Considering the triumph of their first effort, the witty and sublime into-the- night talkfest My Dinner With Andre (1981), it’s amazing it has taken Wallace Shawn, Andre Gregory, and director Louis Malle more than 10 years to collaborate again. It was worth the wait, though. The three have now brought forth Vanya on 42nd Street, an update of Chekhov’s Uncle Vanya that is so innovative yet pure, so searching in its very simplicity, that I felt as if I were seeing Chekhov’s masterpiece — really seeing it — for the first time.
The movie opens with documentary images of Times Square, out of which we quickly divine a familiar, pudgy face. It’s Wallace Shawn, the bald elf, weary and middle-aged now, calmly eating a knish on 42nd Street. A few other actors greet him on the sidewalk, and then they proceed to enter a darkly cavernous, rubble-strewn Gothic theater — it looks like a fabulous ruin out of Blade Runner — where, following a few minutes of chitchat, they commence a full-length rehearsal of Uncle Vanya. There is no stage, no real sets (just a few tables and chairs), and the actors are dressed in the same casual street clothes they were wearing when they walked in.

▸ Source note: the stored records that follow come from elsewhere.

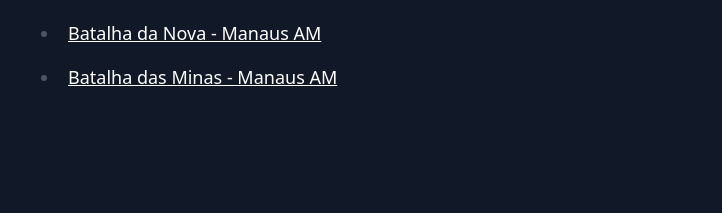
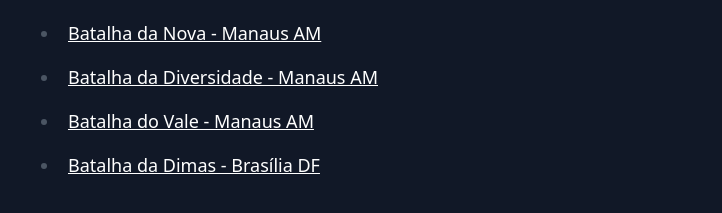
Before and after one commit to wdsrocha/miniatura-batalhas-de-rima, a Next.js app: page /sobre in a window 1280 px wide. Shown: the part 2019-2232 px from the top of the page, without its empty margins (256-978 px from the left). Before the commit the page ends 2172 px from the top, so only its background shows below. Built offline with nearby package versions, Linux system fonts and the light colour scheme.

Commit message:
Add new partners

```diff
--- a/src/app/sobre/page.tsx
+++ b/src/app/sobre/page.tsx
@@ -90,8 +90,18 @@ export default function AboutPage() {
               </a>
             </li>
             <li>
-              <a href="https://www.youtube.com/@batalhadasmina_am">
-                Batalha das Minas - Manaus AM
+              <a href="https://www.youtube.com/@batalhadadiversidade_am">
+                Batalha da Diversidade - Manaus AM
+              </a>
+            </li>
+            <li>
+              <a href="https://www.youtube.com/@batalhadovale2023">
+                Batalha do Vale - Manaus AM
+              </a>
+            </li>
+            <li>
+              <a href="https://www.youtube.com/@BatalhadaDimas-oy7pr">
+                Batalha da Dimas - Brasília DF
               </a>
             </li>
           </ul>
```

A gimmick? Yes, and something more. What Malle (who directed the film), Gregory (who staged the production), and Shawn (who plays the title role) have done is to burn away the melancholy 19th-century dullness that virtually defines productions of this play. The performers here don’t look or behave like ”Chekhov characters.” They’re acting, to be sure, but they’re also themselves — they read the author’s words with all the wit, narcissism, and painfully exposed nerves, the cocky, ironic sensuality, of their late-20th-century personalities. The result is that Chekhov’s fractious, desperate lives are seen with a new, Altman-like intimacy. Freed from its preindustrial Russian roots, the play’s bedrock devastation — its sense of people trapped between the torpid reality of their lives and the longings of their heart — becomes our devastation, a prophetic reminder of the barrenness of life without love. In a uniformly superb cast, two performers achieve greatness: Julianne Moore, from Short Cuts, who makes the beautiful Yelena radiant and tender, with a shimmering awareness of where her options begin and end; and Shawn, who in the most improbably moving performance I’ve seen all year digs into the very soul of his Wally Shawn-ness, finding an ardent erotic passion there, a cleansing bitterness and despair. A